═════ Provided records

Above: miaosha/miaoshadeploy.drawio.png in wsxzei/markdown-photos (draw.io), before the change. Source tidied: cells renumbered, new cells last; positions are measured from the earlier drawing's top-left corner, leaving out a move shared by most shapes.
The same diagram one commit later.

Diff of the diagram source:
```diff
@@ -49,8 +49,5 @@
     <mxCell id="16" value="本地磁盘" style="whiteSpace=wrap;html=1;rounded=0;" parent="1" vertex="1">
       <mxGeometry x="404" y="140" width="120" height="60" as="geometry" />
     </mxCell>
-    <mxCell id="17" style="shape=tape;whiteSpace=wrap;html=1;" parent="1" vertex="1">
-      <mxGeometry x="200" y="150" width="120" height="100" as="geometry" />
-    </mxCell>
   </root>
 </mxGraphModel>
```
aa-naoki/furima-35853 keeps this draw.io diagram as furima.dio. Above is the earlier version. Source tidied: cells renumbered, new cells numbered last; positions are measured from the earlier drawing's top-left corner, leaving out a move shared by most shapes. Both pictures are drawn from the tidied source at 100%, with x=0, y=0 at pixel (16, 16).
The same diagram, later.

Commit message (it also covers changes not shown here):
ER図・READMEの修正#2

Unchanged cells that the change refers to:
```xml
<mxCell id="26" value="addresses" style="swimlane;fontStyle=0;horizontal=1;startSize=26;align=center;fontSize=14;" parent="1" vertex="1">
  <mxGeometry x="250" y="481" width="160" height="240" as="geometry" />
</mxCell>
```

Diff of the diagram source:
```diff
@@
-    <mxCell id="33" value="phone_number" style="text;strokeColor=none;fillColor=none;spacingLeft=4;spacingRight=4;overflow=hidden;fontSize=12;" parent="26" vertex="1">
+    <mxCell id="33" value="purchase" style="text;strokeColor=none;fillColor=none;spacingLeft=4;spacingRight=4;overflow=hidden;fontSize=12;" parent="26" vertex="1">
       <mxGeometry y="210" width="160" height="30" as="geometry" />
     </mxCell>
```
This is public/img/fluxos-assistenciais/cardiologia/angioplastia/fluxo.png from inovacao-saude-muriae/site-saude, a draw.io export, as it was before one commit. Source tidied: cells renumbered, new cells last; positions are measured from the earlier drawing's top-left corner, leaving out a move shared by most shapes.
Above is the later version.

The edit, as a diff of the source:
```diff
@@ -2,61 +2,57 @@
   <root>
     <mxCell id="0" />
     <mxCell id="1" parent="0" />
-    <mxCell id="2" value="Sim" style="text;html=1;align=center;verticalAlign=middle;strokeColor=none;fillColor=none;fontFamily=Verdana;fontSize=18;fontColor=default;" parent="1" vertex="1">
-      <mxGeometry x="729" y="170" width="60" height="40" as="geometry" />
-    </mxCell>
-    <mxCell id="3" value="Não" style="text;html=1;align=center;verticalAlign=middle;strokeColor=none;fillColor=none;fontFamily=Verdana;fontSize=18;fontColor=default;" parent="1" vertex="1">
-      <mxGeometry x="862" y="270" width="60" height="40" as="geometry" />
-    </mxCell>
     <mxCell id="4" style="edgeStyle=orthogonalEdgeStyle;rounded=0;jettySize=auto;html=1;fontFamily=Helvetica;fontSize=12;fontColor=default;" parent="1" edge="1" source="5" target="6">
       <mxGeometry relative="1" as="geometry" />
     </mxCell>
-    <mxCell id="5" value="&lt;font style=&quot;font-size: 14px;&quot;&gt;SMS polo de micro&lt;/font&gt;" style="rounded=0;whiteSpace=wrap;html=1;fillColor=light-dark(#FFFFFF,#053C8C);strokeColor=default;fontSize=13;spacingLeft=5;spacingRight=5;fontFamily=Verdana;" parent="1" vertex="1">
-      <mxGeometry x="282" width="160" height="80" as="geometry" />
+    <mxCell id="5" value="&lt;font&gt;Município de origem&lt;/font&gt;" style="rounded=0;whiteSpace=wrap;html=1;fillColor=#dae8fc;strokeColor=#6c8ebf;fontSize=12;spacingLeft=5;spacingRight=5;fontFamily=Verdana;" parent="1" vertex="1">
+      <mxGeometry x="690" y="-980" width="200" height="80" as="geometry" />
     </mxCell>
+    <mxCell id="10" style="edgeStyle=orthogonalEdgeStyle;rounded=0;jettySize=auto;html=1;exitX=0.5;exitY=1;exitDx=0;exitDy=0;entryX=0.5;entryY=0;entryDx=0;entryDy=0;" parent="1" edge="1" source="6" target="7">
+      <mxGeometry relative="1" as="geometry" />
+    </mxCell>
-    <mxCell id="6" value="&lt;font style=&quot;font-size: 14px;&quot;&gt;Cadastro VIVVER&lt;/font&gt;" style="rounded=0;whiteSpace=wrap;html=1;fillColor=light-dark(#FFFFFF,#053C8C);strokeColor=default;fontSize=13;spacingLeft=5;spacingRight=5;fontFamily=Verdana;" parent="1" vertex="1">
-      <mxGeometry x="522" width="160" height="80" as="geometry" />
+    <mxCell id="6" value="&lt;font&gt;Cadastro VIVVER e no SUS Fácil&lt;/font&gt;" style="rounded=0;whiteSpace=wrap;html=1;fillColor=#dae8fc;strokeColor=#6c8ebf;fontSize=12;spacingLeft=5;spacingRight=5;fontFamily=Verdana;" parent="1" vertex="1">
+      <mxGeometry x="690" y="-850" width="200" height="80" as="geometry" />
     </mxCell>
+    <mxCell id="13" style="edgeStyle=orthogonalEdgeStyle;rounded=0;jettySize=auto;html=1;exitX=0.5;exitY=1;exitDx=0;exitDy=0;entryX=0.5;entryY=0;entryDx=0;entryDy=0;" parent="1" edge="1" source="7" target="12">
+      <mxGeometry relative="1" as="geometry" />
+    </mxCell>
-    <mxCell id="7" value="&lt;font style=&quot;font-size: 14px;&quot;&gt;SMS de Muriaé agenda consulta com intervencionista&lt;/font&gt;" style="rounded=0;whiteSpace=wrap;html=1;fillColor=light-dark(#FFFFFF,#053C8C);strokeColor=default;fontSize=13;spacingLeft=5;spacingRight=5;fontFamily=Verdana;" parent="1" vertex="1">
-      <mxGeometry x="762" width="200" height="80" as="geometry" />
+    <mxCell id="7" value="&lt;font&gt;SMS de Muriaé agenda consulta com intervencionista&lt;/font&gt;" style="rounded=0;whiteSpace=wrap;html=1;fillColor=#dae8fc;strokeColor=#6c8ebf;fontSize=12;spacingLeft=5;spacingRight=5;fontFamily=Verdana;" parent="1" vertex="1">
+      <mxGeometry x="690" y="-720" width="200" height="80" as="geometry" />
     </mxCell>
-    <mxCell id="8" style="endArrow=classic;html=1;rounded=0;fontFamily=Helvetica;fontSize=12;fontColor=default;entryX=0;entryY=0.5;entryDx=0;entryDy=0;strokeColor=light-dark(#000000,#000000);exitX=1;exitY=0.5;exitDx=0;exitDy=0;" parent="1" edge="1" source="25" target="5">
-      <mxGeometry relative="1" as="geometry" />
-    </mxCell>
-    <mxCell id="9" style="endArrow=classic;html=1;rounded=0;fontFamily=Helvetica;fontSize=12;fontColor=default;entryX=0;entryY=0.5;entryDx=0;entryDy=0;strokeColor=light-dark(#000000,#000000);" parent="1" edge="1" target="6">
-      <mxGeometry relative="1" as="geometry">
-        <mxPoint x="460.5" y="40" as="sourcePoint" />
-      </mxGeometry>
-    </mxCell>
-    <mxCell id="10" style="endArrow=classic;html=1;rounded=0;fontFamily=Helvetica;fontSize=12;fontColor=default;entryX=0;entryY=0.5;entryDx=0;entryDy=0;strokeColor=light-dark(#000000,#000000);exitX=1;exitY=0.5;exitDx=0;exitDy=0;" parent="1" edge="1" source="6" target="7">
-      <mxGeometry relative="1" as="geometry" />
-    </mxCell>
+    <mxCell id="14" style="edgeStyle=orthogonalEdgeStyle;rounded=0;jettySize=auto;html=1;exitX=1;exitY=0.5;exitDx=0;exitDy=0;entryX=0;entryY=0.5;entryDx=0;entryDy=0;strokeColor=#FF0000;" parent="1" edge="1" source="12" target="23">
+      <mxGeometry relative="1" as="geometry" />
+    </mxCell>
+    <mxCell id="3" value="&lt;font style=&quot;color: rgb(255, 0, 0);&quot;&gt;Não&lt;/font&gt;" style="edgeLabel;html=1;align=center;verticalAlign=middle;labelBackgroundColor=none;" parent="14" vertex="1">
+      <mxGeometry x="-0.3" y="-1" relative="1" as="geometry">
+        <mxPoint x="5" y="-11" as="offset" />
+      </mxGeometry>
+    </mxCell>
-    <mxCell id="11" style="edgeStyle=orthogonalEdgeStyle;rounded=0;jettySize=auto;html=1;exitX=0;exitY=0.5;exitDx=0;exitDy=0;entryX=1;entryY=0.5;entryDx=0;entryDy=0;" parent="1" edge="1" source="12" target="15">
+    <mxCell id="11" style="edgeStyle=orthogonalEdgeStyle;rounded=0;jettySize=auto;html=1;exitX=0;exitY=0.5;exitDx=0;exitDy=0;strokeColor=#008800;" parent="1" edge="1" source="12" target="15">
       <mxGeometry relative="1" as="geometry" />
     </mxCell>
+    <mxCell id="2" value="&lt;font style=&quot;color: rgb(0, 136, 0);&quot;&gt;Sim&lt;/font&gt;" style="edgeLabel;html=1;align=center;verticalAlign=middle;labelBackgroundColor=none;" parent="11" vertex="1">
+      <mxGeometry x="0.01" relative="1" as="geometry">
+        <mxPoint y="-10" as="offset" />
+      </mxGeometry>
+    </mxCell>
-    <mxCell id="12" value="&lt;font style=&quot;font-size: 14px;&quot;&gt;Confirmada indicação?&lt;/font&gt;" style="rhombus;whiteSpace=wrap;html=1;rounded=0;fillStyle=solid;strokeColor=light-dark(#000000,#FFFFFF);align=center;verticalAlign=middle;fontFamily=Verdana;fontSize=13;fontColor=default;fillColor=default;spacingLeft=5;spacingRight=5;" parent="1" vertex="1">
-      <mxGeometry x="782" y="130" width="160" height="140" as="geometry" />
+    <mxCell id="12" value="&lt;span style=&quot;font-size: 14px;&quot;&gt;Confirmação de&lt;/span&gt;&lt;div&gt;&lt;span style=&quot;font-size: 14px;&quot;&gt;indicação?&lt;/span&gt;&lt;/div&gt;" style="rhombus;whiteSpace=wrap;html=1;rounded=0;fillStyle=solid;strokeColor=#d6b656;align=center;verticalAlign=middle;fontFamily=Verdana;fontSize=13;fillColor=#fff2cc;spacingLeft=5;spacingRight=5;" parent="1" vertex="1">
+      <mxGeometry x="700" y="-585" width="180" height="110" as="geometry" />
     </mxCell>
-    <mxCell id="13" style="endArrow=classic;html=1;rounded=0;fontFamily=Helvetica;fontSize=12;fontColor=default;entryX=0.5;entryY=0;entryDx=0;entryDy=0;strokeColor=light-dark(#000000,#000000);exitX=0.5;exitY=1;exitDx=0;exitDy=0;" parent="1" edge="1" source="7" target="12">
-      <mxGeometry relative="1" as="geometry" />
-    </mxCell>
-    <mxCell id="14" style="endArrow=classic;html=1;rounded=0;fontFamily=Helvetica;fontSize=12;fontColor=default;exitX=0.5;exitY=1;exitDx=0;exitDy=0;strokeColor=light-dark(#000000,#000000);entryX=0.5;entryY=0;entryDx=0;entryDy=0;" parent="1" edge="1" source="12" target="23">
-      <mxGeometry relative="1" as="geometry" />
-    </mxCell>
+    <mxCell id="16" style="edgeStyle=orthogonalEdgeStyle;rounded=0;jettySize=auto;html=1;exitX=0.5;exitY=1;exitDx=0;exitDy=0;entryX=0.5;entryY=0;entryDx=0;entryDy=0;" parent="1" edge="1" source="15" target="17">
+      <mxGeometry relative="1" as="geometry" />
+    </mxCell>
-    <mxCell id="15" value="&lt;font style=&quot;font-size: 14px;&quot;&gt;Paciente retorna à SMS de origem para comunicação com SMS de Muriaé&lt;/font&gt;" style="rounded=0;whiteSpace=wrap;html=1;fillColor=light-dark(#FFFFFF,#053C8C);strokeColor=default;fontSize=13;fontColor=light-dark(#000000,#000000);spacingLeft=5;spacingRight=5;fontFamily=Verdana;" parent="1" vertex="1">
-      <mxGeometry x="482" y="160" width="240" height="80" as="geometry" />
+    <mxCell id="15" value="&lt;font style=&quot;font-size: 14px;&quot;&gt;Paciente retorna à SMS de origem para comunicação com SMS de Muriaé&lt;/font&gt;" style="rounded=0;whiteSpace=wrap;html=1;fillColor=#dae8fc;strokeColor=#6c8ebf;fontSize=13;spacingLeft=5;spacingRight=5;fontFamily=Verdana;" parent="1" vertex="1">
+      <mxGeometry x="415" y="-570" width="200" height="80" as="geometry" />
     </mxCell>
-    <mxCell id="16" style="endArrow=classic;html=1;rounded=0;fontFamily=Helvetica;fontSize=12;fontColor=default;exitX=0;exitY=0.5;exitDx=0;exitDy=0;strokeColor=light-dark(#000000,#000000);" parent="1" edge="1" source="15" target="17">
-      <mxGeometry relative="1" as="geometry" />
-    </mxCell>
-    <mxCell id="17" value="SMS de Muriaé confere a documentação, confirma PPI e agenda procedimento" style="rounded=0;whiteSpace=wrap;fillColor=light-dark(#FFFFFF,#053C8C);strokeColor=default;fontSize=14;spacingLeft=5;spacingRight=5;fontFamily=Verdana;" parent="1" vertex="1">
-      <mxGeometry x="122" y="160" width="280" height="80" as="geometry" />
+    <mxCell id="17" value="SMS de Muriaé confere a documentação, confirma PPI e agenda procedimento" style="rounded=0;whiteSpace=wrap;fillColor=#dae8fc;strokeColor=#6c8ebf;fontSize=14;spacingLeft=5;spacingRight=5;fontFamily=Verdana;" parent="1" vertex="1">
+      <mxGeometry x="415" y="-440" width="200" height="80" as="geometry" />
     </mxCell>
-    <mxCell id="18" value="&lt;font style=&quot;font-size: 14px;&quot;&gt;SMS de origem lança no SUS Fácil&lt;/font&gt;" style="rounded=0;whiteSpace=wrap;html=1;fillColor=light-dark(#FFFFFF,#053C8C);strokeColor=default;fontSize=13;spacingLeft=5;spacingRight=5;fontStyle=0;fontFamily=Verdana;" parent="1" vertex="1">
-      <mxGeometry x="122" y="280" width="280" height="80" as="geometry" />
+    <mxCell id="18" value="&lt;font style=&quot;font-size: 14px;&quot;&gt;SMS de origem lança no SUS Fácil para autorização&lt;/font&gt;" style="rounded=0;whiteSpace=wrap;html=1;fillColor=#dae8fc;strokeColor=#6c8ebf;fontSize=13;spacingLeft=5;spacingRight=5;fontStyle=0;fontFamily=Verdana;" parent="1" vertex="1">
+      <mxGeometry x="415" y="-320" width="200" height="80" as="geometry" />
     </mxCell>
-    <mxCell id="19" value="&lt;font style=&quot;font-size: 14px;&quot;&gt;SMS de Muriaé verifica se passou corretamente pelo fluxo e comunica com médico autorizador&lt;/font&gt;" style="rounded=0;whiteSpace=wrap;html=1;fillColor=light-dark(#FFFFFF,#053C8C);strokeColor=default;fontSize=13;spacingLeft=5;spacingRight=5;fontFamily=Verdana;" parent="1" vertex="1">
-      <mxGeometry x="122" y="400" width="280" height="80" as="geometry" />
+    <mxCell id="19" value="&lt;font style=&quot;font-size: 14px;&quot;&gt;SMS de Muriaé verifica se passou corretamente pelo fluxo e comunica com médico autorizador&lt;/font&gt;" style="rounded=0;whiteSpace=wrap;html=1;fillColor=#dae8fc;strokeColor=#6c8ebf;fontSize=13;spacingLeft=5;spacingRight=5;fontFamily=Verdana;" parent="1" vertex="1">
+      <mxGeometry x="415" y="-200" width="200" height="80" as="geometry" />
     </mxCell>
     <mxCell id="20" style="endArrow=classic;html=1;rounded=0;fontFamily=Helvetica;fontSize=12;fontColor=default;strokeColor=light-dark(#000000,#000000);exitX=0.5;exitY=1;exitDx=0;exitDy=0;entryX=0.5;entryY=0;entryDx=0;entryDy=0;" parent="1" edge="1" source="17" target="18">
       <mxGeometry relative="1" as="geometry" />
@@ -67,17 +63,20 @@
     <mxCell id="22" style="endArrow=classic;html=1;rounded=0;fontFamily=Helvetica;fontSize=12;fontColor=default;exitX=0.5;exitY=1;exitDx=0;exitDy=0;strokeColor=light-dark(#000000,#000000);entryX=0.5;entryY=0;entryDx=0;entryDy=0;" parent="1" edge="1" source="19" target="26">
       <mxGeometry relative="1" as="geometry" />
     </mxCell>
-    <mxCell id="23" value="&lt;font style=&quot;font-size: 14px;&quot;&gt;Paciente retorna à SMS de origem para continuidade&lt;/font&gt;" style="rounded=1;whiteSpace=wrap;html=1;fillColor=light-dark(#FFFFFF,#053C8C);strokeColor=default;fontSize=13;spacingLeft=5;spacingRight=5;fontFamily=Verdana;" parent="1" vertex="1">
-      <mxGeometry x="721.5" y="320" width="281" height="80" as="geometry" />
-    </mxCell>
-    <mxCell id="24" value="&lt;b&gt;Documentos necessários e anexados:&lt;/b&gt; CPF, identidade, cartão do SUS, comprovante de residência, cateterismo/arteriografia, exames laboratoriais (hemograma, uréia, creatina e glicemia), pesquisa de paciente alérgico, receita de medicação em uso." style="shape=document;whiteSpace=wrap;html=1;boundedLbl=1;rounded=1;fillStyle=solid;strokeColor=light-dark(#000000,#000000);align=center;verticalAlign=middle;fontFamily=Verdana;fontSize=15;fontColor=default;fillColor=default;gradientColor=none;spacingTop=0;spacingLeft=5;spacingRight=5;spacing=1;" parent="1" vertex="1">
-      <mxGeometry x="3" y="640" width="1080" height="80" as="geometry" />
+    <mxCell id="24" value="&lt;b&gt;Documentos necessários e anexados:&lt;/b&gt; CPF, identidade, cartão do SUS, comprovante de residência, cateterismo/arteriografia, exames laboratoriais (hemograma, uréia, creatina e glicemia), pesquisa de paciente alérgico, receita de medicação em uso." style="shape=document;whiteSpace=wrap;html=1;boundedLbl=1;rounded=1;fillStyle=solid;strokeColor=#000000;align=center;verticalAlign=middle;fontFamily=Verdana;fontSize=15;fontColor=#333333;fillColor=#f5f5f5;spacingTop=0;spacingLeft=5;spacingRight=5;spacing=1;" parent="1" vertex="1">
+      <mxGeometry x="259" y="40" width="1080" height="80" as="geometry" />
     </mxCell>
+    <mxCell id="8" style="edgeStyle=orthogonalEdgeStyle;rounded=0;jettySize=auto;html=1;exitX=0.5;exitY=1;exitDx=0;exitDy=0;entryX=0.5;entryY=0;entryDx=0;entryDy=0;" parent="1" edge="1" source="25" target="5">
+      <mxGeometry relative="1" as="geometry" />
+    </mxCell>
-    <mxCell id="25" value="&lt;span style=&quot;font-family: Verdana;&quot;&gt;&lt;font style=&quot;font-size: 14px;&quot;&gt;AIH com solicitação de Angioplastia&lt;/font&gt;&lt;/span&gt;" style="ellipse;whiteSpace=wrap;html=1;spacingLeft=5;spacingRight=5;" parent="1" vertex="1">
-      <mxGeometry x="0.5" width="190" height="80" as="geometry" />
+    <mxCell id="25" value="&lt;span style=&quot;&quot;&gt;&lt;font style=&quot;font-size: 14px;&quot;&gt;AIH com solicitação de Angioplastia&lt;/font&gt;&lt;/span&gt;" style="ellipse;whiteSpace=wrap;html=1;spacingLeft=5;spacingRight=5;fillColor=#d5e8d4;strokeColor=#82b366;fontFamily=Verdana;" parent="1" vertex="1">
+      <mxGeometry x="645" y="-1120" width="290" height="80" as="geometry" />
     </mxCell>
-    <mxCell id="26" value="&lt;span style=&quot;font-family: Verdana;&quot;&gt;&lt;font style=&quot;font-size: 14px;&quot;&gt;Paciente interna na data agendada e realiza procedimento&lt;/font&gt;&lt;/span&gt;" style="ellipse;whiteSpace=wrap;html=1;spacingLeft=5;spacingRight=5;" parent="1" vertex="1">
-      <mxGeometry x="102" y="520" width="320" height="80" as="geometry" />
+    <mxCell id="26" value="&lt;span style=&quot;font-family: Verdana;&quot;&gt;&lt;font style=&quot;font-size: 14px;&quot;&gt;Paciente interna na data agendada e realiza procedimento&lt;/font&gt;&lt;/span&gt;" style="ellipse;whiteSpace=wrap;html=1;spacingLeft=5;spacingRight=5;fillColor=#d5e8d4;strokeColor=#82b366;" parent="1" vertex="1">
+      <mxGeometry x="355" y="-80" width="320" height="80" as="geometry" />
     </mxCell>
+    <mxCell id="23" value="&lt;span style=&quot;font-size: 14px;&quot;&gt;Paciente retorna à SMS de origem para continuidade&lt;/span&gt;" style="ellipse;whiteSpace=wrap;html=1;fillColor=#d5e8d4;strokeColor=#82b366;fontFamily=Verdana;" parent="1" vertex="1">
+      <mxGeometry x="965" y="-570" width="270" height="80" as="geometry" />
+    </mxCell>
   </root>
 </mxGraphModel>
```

══════════

### What to produce:
Filtering the entries above by the word "diagram", copy each line that matches.

### Exercise answer:
The same diagram one commit later.
Diff of the diagram source:
aa-naoki/furima-35853 keeps this draw.io diagram as furima.dio. Above is the earlier version. Source tidied: cells renumbered, new cells numbered last; positions are measured from the earlier drawing's top-left corner, leaving out a move shared by most shapes. Both pictures are drawn from the tidied source at 100%, with x=0, y=0 at pixel (16, 16).
The same diagram, later.
Diff of the diagram source:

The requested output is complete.